If you are thinking that the current vegetarians/vegans might return to their former omni eating ways, only 12% of the current vegetarians/vegans in the survey have been eating this way for less than a year. Therefore, 88% of those who claim to be vegetarian/vegan have been so for over a year, presumably many have been eating this way for several years.
While this might come as a surprise to some, there are more vegans in the lower end of the income range. The average American earns $54,000. The largest concentration of vegans is in the sub $50,000 income range.
This, according to data gathered by VRG as reported by the Huffington Post.
Why the discrepancy? It’s probably age related; there are more vegans in their 20’s and 30’s than there are in their 50’s and older. Older adults are more likely to have higher incomes than younger adults.
The Huffington Post article suggests that younger people are more likely to be vegan and tend to have lower incomes than older people:
Six percent of survey respondents between 18 and 34 were vegetarians compared to only two percent who were over 55. Young people are also more likely to make less money than older adults as more of them are students or are starting their careers.
(The information reported above from Faunalytics indicated that the average age was 42. This survey from VRG suggests that there are far fewer vegans in their 50’s than in their 20’s. The VRG survey which sampled 2,000 adults also found a closer ratio of vegans based on gender than the Faunalytics survey of 11,000 found. The VRG survey suggests that women make up only 55% of vegans. Anecdotal evidence would suggest that Faunalytics determination that women account for 74% of vegans seems more accurate to me.)
Why are you vegan?
Participants in the study were asked about their motivations for eating a vegetarian/vegan diet. A great many people indicated that they are vegan for health, taste, and humanitarian reasons.
The same questions were asked of former vegetarians/vegans.

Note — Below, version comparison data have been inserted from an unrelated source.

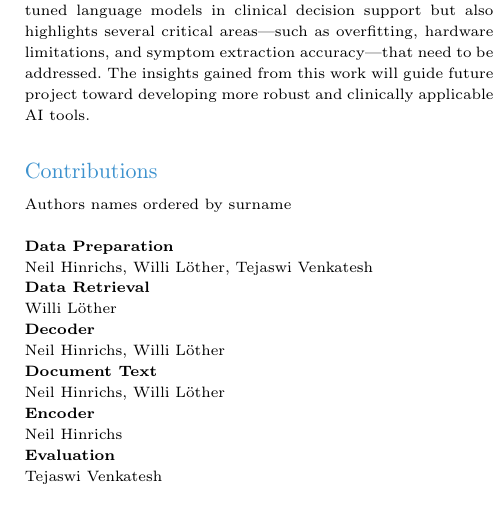
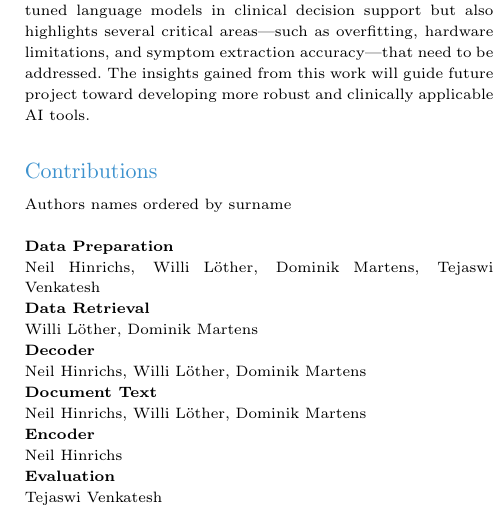
Before and after one commit to Doma1612/medLLM, a LaTeX thesis (docs/main.tex, which reads docs/sections/contributions.tex): part of one column of page 7 of 7, cut so that both start at the same text. Compiled offline with pdfLaTeX.

Commit message:
Update contributions.tex

```diff
--- a/docs/sections/contributions.tex
+++ b/docs/sections/contributions.tex
@@ -2,16 +2,16 @@
 Authors names ordered by surname\\
 \\
 \textbf{Data Preparation}\\
-Neil Hinrichs, Willi Löther, Tejaswi Venkatesh
+Neil Hinrichs, Willi Löther, Dominik Martens, Tejaswi Venkatesh
 \\
 \textbf{Data Retrieval}\\
-Willi Löther
+Willi Löther, Dominik Martens
 \\
 \textbf{Decoder}\\
-Neil Hinrichs, Willi Löther
+Neil Hinrichs, Willi Löther, Dominik Martens
 \\
 \textbf{Document Text}\\
-Neil Hinrichs, Willi Löther
+Neil Hinrichs, Willi Löther, Dominik Martens
 \\
 \textbf{Encoder}\\
 Neil Hinrichs
@@ -23,9 +23,10 @@ Tejaswi Venkatesh
 Neil Hinrichs, Willi Löther, Tejaswi Venkatesh
 \\
 \textbf{Presentation}\\
-Neil Hinrichs, Willi Löther, Tejaswi Venkatesh
+Neil Hinrichs, Willi Löther, Dominik Martens, Tejaswi Venkatesh
 \\
 \textbf{Symptom Extraction}\\
+Dominik Martens
 \\
 \textbf{Training}\\
 Neil Hinrichs
```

There is a statistically significant association between nearly all of the motivations tested and whether an individual is a current or former vegetarian/ vegan, with the exception of cost, social influence, and wanting to follow a food trend.
Most Vegan-Friendly Cities in America
According to PETA, the most vegan-friendly cities in America are:
- Portland, Oregon
- Los Angeles, California
- New York City, New York
- Detroit, Michigan
- Nashville, Tennessee
- San Diego, California
- Honolulu, Hawaii
- Austin, Texas
- Seattle, Washington
- Richmond, Virginia
There are many websites which have their own way of determining which cities are most vegan-friendly. Having never been to Detroit or Richmond, I have to say that those locations come as a surprise to me. Several of the other large cities appear on everyone’s list.
Vegan Demographics: Largest Concentration of Vegans (by country)
The following two tables are derived from data gathered by Wikipedia
- United States
- United Kingdom
These are the only ten countries that they have listed for vegans. It comes as a surprise to me that there are so many vegans in Japan. Maybe it’s just the volume of people that skews this data somewhat. According to this table, there more than 3 million of the 127 million residents of Japan are vegans.
Vegan Demographics: Largest Percentage of Vegans (by country)
As you can see, Israel has the largest concentration of vegans, with five percent of the population indicated to be vegan. The USA only ranks fifth on this list.
Please note that the data from Wikipedia suggests that 1.5% of the USA population is vegan, whereas the data from Faunalytics indicates that only 0.5% of the USA population is vegan; just one-third as many.
Image credit: Flickr/Helen Alfvegren